In his 45-year career crisscrossing the Ganges Plain in northern India, the Buddha gave a wealth of profound teachings. But underlying them all were the four noble truths:
Life is suffering.
There is a cause of suffering.
There is an end to suffering.
The way out is the eightfold path.
The Buddha is said to have realized these fundamental truths on the night of his great awakening. But fearing they were too far removed from ordinary experience for others to understand, he decided to keep them to himself. Legend has it, however, that the god Brahma Sahampati intervened, convincing the Buddha he must pass on what he’d learned. So the Buddha tracked down his former meditation companions, the five ascetics, who were residing in the Deer Park near Benares. In what is known as his first sermon, the Buddha taught them the four noble truths. The ascetics are said to have been enlightened on the spot.
The first noble truth—life is suffering (dukkha in Pali and Sanskrit)—isn’t pessimistic, as is often believed, but realistic, according to the Theravada Buddhist monk and scholar Walpola Rahula. The Buddha didn’t mean that ordinary life is nothing but misery—of course there’s sukkha, or happiness, he said. It’s just that even happy moments are ultimately unsatisfying, because everything changes. Good, bad or indifferent, nothing lasts. Impermanence (anicca), like dukkha, is one of the three inescapable facts of existence. We all, without exception, are subject to aging, sickness, and death.
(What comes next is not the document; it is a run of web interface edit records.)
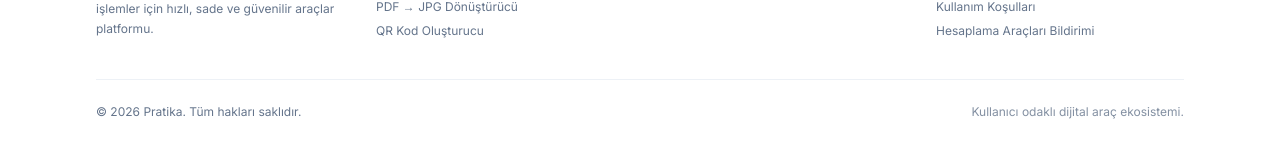
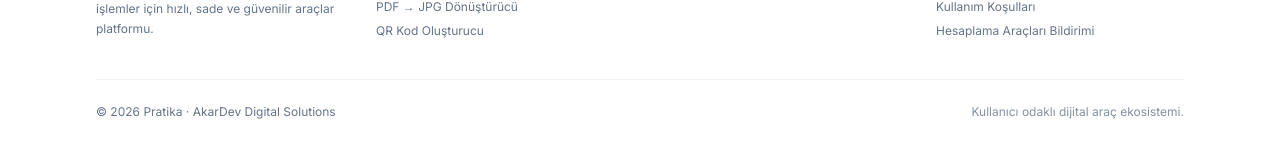
Before and after one commit to akardev/pratika-web, a Next.js app: page / in a window 1280 px wide. Shown: the part 4074-4232 px from the top of the page. Built offline with nearby package versions, Linux system fonts and the light colour scheme; no server answers.

Commit message:
feat: add AkarDev brand link to footer copyright

```diff
--- a/src/components/layout/Footer.tsx
+++ b/src/components/layout/Footer.tsx
@@ -108,8 +108,18 @@ export default function Footer() {
         </div>
 
         {/* Alt Çubuk */}
-        <div className="pt-6 border-t border-border/60 flex flex-col sm:flex-row justify-between items-center gap-3 text-xs text-muted-foreground">
-          <p>© {currentYear} Pratika. Tüm hakları saklıdır.</p>
+        <div className="pt-6 border-t border-border/60 flex flex-col sm:flex-row justify-between items-center gap-3 text-xs text-muted-foreground text-center sm:text-left">
+          <p>
+            © {currentYear} Pratika ·{' '}
+            <a
+              href="https://akardev.com"
+              target="_blank"
+              rel="noopener noreferrer"
+              className="text-muted-foreground hover:text-foreground transition-colors underline-offset-4 hover:underline"
+            >
+              AkarDev Digital Solutions
+            </a>
+          </p>
           <p className="text-xs text-muted-foreground/80">
             Kullanıcı odaklı dijital araç ekosistemi.
           </p>
```
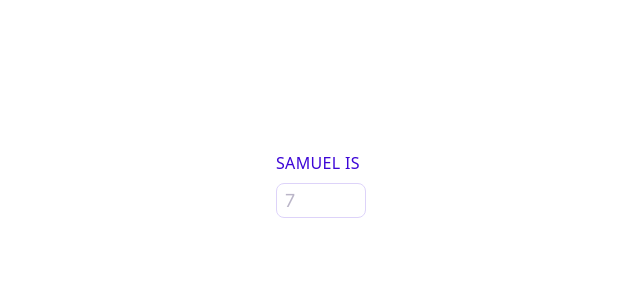
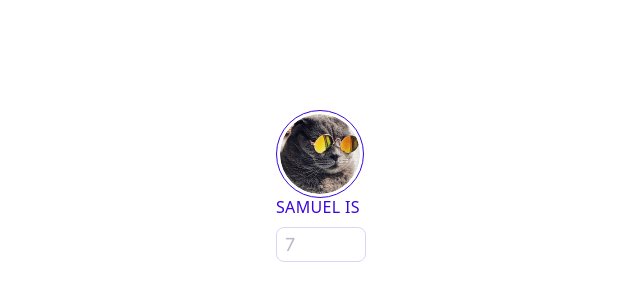
Before and after one commit to syntax-dot/samuel-input, a Vue app: page / in a window 1280 px wide. Shown: the part 214-514 px from the top of the page, without its empty margins (319-959 px from the left). Built offline with nearby package versions, Linux system fonts and the light colour scheme; a web font is replaced by a local one.

Commit message:
add BaseAvatar component with default avatar support and styling

```diff
--- a/src/App.vue
+++ b/src/App.vue
@@ -1,11 +1,13 @@
 <script setup lang="ts">
 import { HoursInput } from './features/hours-input';
 import { ref } from 'vue';
+import { BaseAvatar } from './shared/ui/base-avatar';
 
 const hours = ref(7);
 </script>
 
 <template>
+  <BaseAvatar />
   <HoursInput v-model="hours" />
 </template>
 
--- a/src/shared/ui/base-avatar/BaseAvatar.vue
+++ b/src/shared/ui/base-avatar/BaseAvatar.vue
@@ -1,15 +1,20 @@
 <template>
-  <div>
-    <img :src="src" class="avatar" alt="Avatar" />
-    <div class="avatar-border"></div>
+  <div class="avatar-wrapper" :class="{ 'avatar-wrapper--active': isActive }">
+    <img
+      :src="src ?? avatarDefault"
+      :class="['base-avatar', `base-avatar--${size}`]"
+      alt="Avatar"
+    />
   </div>
 </template>
 
 <script setup lang="ts">
+import avatarDefault from '../../../assets/avatar-default.png';
+
 interface BaseAvatarProps {
-  src: string;
-  size: 'default' | 'sm' | 'lg';
+  src?: string;
   isActive?: boolean;
+  size?: 'default' | 'sm' | 'lg';
 }
 
 withDefaults(defineProps<BaseAvatarProps>(), {
@@ -17,4 +22,34 @@ withDefaults(defineProps<BaseAvatarProps>(), {
 });
 </script>
 
-<style scoped></style>
+<style scoped>
+.base-avatar {
+  border-radius: 50%;
+  object-fit: cover;
+}
+
+.base-avatar--default {
+  width: 80px;
+  height: 80px;
+}
+
+.base-avatar--sm {
+  width: 40px;
+  height: 40px;
+}
+
+.base-avatar--lg {
+  width: 120px;
+  height: 120px;
+}
+
+.avatar-wrapper {
+  width: fit-content;
+  display: flex;
+  align-items: center;
+  justify-content: center;
+  border-radius: 50%;
+  border: 1px solid var(--color-primary);
+  padding: 3px;
+}
+</style>
```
Even the self isn’t fixed or enduring: anatta (no-self) is the third mark of existence. Trying to get what we want and hang onto what we have while avoiding or rejecting what we don’t want inevitably leads to disappointment. Ignorance of this reality is the root cause of suffering, the second noble truth tells us.
The third noble truth—that there is an end to suffering—is the saving grace. Pain and dissatisfaction are not all there is. Just as suffering is the human condition, so too is the possibility of an end to suffering.The fourth noble truth—the eightfold path—spells out practical action we can take toward our own awakening and freedom from the suffering of samsaric life. The eightfold path guides us in living ethically, training the mind, and cultivating wisdom.
Why are these truths “noble”? Explanations vary. Some scholars hold that the four noble truths are the teachings that elevated or “ennobled” Siddhartha Gautama by liberating him from samsaric existence. Similarly, they can liberate us.
Andrew Olendzki, a scholar of early Buddhism explains what the Buddha taught. Thanissaro Bhikkhu, a Thai forest monk, discusses what’s “noble” about the four noble truths. Three contemporary Buddhist teachers—Stephen Batchelor, Christina Feldman, and Akicano M. Weber—question the traditional translation of “the four noble truths.”